As I sat in the bleachers during an outdoor graduation in South Georgia on May 25th, 2007, the sun began to set into a clear sky and everything appeared to be going perfectly. That is, until the smoke from the Georgia wildfires starting puffing its way into the stadium. Living about an hour north of the danger area myself, I had not been previously familiar with any of the problems that citizens living around the fires had been forced to cope with at that time. However, I quickly learned just how miserable of a situation it was.
At first, the smell of fire was light, similar to the odor that is often cast off during a barbeque. I thought nothing of it. About five minutes later, we could literally see large, single puffs flowing only about twenty feet above the heads of the graduates who were seated on the field. However, few seemed to notice. A few short minutes later, I was walking to my car through a light haze, coughing and choking on the thickening air. I had no choice but to leave early due to the toxic, smoggy atmosphere that was now developing all around me. Because of my Asthma, as most know is a fairly common chronic lung condition, I was fearful of making it to the car without passing out, even though those around me seemed to be fine. It must have been quite obvious that I was from out of town, as I heard comments moments before in the stands of how this sort of thing happened around the same time every night. What I thought would have caused a sudden exodus only seemed to be causing agitation and frustration from those who were now used to the effects of the local wildfires. Apparently, this was now a commonplace occurrence. I remember having seen a man confined to a wheelchair and a portable oxygen tank being wheeled into the stadium earlier, and I couldn’t help but wonder as to whether or not he was now in serious danger, as I honestly felt that I was.

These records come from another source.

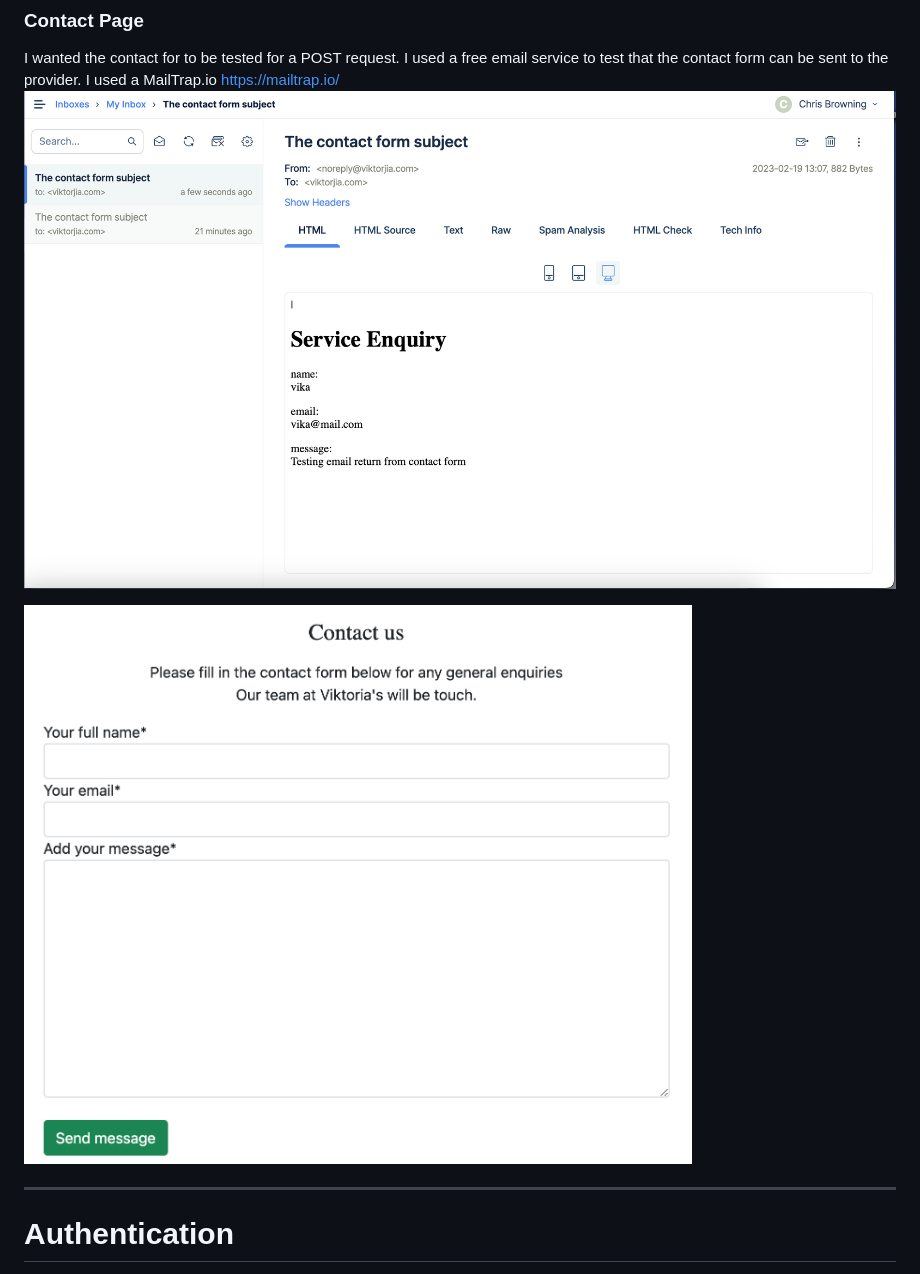
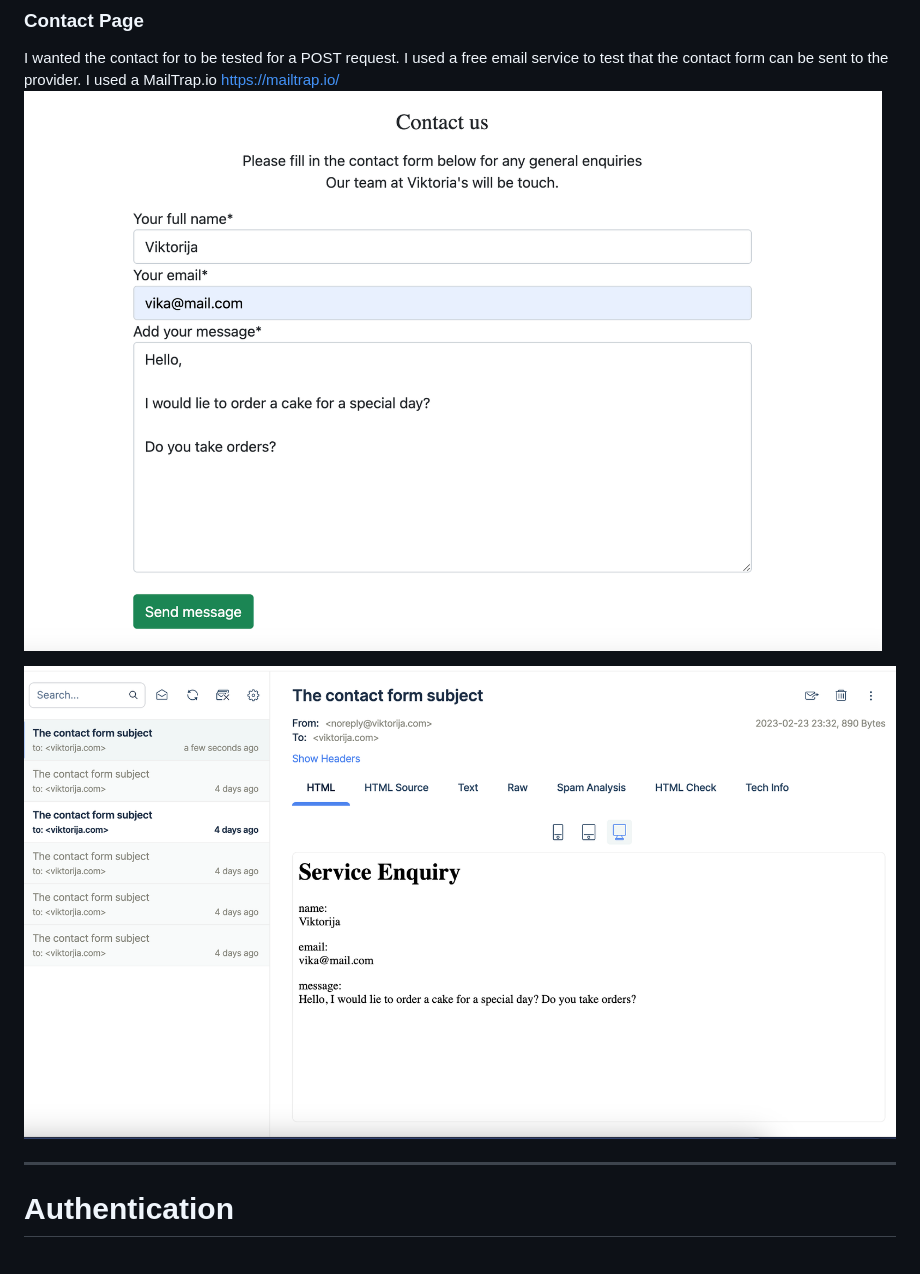
Before and after one commit to Christoph33one/viks-bakery, a Markdown page: README.md, the part around the change. Drawn GitHub-style; pictures changed too: assets/contact - form.png (deleted), assets/contact form.png (added), assets/email testing Mailtrap.iio.png (deleted).

Commit message:
added to readme contact form

```diff
--- a/README.md
+++ b/README.md
@@ -237,9 +237,9 @@ I have added the following fields:
 ### Contact Page
 I wanted the contact for to be tested for a POST request. I used a free email service to test that the contact form can be sent to the provider.
 I used a MailTrap.io https://mailtrap.io/
-![](assets/email%20testing%20Mailtrap.iio.png)
+![](assets/contact%20form.png)
 
-![](assets/contact%20-%20form.png)
+![](assets/mail%20trap%20email.png)
 
 ---
 
```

I stopped at a gas station just outside of the stadium to fill up before my long journey home, and much to my surprise I was quickly forced back into the car after opening my door as the onset of ash and smoke in my lungs was more than I could bare, especially having not been accustomed to it as those of that area were. My husband insisted that I stay in the car, fearful for my safety. As he exited the car and closed the door as hurriedly as possible to prevent any more smoke from entering my breathing space, I sat and took in the view all around me. What would have been a bright night was encumbered in what could now only be called ash. Though we were probably a good thirty miles away from any actual flames, I couldn’t help but notice that the smoke was so thick that it actually dimmed the city lights and the few neon signs of that small south Georgia town. I was very familiar with this rural town and what its nights usually looked like, as I had resided there at one time a few years before, and I was taken back by its now ghastly appearance. Looking out of my window, I noticed that there were no visible stars in the sky. In the country, there are always stars visible, even on cloudy evenings, but there was absolutely nothing in the sky that could be seen through the smog.
As we continued to travel, we began to realize that we were playing a cat and mouse game with the smoke. Barely able to drive in it, we knew we had to get out of it as soon as possible. Driving at constant rate of sixty miles per hour, we were finally able to break through the smog about twenty five miles into our drive. It was a dangerous twenty five miles. Drivers coming into the smoke from the opposite direction on our small, unlit highway seemed confused as they began to enter the haze. Their driving was a bit erratic. Those in front of us and traveling away from the smoke were constantly stomping on their brake pedals, perhaps because, like us, there were weary of trusting their own eyes.
By this time, my husband and I both had headaches from just a few moments of breathing in this polluted air. My eyes were burning, my throat was itching, and the smoke and ash were only getting worse for those we had left behind. I cannot imagine what it must be like for these people to have to live in this on a daily basis, especially those who live even closer to the fires themselves. Thankfully, I had only a brief interlude with the masses of smoke that are engulfing the southernmost portion of my state, and I was very fortunate. However, a registered nurse from a prominent hospital about one hour north of the site that I visited states that she has had to fight the smoke in her hospital’s corridors during her night shifts. Again, she tells me that she and her neighbors have come to expect the nightly onset. All this at a distance of seventy miles north of the site that I have aforementioned. The distance that this damaging smoke can travel intact is astonishing. Considering that it kept me, a healthy woman in her twenties with only a slight case of Asthma, imprisoned in my own car, it is not difficult for one to imagine the hardships that this is placing on the elderly, the very young, and the ill. As I finish writing this article on May 30th, 2007, the haze is now surrounding my home all the way up in Central Alabama. It is believed that it will soon go as far north as Atlanta, and there is no word yet on when we will begin to see any relief.